Hope is My Middle Name


march"Tzedek, tzedek tirdof – Justice, justice shall you pursue {Deut. 16:20)" demands the Torah. Pursuing justice is a Jewish mandate. This is why the Union for Reform Judaism is partnering with the NAACP on America's Journey for Justice, a 40+ March from the Edmund Pettus Bridge in Selma, Alabama to Capitol Hill in Washington, D.C. to commemorate the 50 year anniversary of Martin Luther King's March from Selma. The March is not meant to be just a symbolic gesture. It is an opportunity to learn from each other, and to focus on justice issues like voting rights, which are currently under attack.

A call went out to Reform Rabbis a few weeks ago inviting us to represent the Jewish community on the March; at least one rabbi each day who would carry the Torah each step of the way. Over 150 Rabbis responded to the call; I am fortunate to be among those who are marching and proud that I will be representing Temple Beth Sholom. I am marching because I have sat for too long witnessing racial discrimination in our criminal justice and economic system. I am marching because I have heard about too many innocents whose lives have been cut short because of the color of their skin. Enough tragedies. Enough loss.

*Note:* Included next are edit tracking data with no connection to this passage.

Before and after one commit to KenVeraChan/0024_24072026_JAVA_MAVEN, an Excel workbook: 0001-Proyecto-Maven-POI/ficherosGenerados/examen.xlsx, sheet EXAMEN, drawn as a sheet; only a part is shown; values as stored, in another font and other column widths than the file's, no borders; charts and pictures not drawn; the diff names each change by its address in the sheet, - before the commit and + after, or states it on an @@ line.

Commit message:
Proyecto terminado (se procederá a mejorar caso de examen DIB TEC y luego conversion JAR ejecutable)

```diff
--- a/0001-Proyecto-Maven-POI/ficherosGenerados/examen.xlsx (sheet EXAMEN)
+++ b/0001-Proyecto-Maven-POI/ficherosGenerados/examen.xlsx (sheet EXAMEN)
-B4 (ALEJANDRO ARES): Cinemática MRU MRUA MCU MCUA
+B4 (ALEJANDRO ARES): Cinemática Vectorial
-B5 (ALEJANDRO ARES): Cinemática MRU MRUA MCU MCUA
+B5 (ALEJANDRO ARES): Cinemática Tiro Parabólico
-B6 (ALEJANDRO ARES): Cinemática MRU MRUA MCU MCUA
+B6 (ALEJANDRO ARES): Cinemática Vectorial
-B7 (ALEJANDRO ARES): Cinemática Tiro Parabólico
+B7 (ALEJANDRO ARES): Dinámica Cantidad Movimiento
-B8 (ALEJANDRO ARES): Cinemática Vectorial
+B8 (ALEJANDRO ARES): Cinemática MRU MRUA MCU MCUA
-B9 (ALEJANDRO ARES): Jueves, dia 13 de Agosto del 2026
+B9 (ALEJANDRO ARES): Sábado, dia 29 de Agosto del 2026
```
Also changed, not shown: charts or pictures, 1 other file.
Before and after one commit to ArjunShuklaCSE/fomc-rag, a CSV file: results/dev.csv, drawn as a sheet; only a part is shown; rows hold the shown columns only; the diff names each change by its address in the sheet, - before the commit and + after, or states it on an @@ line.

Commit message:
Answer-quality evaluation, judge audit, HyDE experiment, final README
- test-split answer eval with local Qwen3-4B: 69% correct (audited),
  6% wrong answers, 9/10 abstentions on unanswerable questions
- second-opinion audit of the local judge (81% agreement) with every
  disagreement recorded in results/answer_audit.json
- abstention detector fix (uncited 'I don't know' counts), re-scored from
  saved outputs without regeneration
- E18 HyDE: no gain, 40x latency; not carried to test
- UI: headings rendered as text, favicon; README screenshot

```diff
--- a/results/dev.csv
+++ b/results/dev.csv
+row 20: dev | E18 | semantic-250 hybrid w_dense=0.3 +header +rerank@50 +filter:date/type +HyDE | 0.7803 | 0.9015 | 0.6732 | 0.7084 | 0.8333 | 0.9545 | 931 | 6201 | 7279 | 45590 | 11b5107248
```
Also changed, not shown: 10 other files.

Enough standing by.

I will be walking (20 miles!) from Athens, GA on Wednesday, Aug. 19th. If any of you are interested in learning more about the March or in joining with me, please explore the links below, and then contact me at rabbipomerantz@tbsmb.org.

Fifty years ago when Rabbi Abraham Joshua Heschel marched with Dr. King, he reflected: "I felt my legs were praying." We too have an opportunity to pray with our legs, marching toward justice, one step at a time.

Click here for NAACP information. 
Click here for Reform Movement information.